[Version difference data]
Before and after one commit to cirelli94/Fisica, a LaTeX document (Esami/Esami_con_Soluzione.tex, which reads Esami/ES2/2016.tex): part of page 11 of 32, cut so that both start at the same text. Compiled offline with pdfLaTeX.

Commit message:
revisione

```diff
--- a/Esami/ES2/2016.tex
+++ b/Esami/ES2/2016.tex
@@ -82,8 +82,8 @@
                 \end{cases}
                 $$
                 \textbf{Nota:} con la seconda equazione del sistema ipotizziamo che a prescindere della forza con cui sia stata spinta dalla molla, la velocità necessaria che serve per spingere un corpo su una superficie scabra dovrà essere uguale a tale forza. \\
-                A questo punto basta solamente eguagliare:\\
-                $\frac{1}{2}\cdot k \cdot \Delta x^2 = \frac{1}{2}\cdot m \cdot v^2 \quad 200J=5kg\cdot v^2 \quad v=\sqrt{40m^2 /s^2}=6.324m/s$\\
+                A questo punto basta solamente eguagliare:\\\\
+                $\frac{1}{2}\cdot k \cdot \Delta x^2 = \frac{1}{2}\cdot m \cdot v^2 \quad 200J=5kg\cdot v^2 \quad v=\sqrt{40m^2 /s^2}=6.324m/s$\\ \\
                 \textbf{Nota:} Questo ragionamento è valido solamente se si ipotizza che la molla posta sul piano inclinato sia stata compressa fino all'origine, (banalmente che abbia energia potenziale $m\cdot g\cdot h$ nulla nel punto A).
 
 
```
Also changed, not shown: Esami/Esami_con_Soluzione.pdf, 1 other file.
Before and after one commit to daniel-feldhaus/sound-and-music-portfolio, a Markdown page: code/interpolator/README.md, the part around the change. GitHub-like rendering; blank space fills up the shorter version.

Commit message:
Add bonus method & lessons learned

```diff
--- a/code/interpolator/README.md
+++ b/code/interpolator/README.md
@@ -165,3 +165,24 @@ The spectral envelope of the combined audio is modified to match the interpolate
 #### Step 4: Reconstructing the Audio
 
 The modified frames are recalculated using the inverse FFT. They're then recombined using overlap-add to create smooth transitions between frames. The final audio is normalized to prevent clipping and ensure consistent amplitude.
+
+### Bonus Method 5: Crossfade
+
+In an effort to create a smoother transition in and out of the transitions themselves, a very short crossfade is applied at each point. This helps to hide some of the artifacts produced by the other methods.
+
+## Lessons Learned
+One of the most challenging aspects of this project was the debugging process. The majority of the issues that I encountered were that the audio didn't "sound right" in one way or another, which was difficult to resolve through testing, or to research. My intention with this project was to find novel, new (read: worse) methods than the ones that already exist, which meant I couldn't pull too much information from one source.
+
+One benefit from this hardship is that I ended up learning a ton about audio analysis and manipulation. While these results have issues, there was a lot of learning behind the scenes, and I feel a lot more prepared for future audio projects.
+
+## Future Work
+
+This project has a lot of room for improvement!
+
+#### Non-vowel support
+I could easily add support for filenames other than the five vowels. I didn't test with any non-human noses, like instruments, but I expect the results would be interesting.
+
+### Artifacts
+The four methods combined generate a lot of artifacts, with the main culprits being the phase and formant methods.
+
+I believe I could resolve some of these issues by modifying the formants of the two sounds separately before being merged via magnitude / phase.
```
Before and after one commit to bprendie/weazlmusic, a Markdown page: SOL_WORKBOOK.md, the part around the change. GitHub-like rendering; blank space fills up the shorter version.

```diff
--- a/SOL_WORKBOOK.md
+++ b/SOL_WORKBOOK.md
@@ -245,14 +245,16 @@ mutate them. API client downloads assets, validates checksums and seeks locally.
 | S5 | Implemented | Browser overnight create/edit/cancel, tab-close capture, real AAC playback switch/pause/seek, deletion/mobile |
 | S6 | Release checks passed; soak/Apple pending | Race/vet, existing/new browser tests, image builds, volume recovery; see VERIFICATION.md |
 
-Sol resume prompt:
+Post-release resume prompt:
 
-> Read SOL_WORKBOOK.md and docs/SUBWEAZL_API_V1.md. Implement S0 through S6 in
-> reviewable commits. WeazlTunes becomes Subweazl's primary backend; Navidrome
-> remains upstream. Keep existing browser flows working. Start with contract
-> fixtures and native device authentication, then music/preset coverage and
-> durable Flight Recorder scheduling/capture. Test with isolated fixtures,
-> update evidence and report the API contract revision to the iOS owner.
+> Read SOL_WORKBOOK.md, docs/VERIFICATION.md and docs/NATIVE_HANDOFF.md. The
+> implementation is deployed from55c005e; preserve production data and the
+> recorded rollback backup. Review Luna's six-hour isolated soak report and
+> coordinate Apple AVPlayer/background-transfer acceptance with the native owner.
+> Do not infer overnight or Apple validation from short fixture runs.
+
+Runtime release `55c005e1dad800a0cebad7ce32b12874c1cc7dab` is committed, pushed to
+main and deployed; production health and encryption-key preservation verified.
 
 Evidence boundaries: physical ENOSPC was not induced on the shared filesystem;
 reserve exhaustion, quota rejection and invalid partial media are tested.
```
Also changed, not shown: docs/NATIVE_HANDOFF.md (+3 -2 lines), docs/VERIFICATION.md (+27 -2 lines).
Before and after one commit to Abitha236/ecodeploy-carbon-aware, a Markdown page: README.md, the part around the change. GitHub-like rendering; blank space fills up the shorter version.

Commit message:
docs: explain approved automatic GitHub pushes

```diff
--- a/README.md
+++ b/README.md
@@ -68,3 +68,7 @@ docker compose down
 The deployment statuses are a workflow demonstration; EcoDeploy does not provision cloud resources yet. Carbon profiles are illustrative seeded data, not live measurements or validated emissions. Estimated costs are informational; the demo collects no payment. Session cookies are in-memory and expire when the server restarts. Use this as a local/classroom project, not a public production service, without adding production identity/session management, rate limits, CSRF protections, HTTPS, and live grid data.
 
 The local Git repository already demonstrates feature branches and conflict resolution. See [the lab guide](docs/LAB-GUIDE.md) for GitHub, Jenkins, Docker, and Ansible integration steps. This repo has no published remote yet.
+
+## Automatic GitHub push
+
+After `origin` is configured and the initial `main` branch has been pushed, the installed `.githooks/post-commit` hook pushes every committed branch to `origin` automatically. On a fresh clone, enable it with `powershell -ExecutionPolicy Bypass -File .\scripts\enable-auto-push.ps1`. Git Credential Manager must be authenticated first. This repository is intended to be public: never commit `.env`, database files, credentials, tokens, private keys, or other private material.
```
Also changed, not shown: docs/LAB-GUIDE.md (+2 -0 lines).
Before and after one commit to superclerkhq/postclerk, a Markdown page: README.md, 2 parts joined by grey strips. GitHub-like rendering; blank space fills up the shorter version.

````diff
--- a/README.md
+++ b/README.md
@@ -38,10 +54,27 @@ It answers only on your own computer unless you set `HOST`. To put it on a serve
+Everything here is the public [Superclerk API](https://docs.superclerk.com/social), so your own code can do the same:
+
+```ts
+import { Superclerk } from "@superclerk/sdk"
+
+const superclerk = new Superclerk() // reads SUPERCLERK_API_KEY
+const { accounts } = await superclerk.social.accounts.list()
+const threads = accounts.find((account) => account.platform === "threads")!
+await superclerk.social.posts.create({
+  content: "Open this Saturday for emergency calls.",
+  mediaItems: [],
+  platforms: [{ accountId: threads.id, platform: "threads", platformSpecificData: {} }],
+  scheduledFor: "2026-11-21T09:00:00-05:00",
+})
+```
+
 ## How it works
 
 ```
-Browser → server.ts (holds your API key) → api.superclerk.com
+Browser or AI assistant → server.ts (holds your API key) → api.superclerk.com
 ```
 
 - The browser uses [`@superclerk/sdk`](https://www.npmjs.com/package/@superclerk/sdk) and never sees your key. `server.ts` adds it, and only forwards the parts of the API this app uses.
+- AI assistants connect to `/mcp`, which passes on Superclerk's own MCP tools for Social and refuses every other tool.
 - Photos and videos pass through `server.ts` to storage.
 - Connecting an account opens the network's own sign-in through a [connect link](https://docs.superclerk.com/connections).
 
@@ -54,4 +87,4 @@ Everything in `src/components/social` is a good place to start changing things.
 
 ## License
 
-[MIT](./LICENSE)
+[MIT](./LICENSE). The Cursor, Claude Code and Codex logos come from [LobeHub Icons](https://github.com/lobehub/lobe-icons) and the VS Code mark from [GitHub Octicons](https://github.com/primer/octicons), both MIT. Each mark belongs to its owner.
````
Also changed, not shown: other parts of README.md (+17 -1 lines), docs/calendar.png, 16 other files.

Work to be completed:
A bare number is the whole answer: state how many lines in the data above contain "around".

Solved exercise:
3